Start of Extracted information
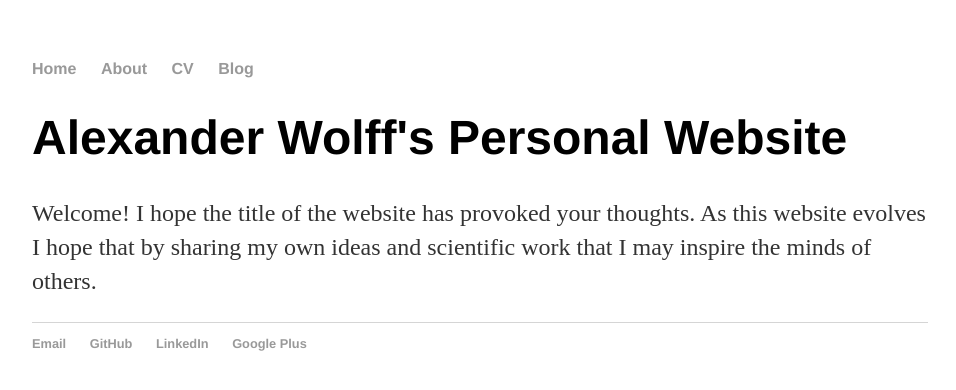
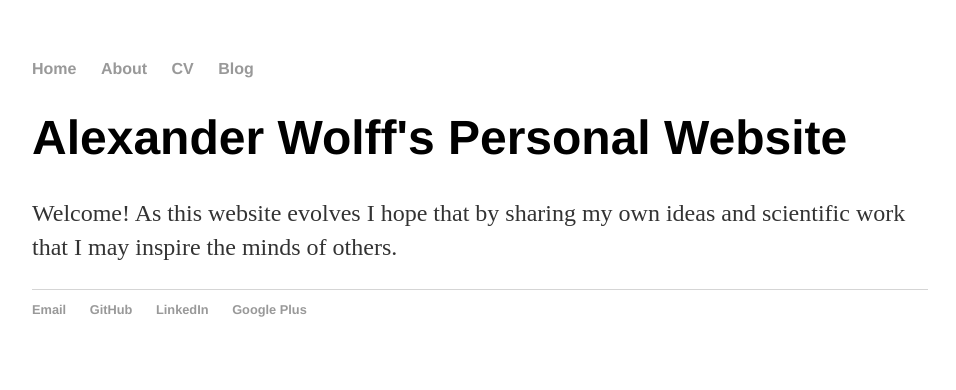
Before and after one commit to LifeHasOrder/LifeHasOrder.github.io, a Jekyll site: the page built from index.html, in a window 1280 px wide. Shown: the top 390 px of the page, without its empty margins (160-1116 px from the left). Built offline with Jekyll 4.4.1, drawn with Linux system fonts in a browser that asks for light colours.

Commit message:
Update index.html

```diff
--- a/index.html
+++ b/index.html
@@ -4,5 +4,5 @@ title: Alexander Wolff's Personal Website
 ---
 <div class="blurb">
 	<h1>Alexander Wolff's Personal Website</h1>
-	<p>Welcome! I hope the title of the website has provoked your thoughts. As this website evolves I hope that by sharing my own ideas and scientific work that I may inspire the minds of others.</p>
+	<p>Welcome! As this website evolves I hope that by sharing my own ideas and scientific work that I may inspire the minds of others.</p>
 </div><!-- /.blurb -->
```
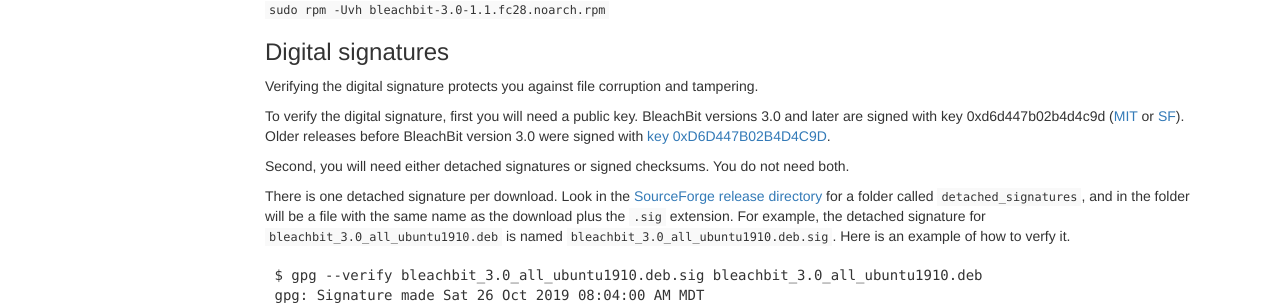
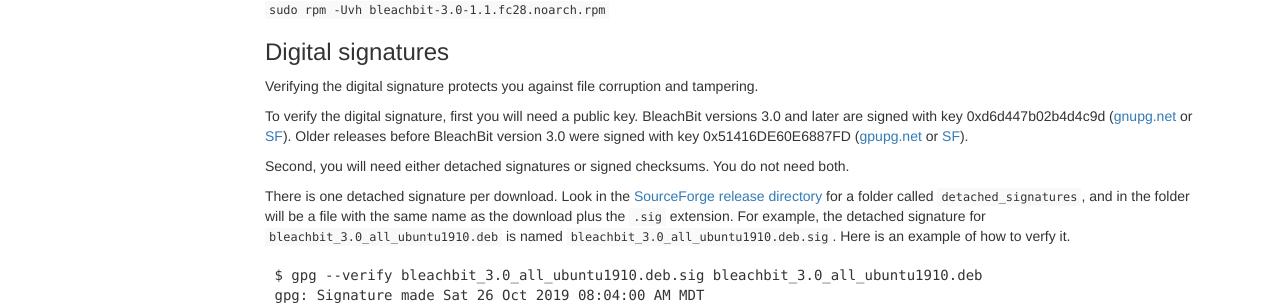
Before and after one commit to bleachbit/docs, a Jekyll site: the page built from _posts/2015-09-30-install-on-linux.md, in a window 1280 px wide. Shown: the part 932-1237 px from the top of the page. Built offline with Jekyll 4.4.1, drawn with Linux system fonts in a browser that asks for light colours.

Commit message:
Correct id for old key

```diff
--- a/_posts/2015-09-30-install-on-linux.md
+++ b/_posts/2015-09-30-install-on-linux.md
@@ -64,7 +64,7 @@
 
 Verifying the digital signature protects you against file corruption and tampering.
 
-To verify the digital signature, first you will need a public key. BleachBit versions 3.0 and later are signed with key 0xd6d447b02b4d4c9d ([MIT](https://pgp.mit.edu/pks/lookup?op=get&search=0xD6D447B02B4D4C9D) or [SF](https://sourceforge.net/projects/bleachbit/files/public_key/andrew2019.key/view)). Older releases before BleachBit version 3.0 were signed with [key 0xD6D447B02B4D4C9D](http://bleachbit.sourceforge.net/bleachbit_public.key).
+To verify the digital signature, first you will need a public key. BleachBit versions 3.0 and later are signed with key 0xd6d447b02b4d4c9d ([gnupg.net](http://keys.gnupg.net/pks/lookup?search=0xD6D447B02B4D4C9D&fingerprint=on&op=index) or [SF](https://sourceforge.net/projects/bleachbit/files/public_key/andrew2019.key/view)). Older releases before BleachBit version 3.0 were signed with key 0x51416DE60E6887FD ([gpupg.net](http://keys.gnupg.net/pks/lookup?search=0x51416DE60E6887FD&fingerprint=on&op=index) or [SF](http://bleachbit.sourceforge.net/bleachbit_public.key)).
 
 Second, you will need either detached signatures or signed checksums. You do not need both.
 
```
End of Extracted information
• Exercise
What is the number of lines in the listing that contain "Personal"? State it and nothing more.

• Task answer
2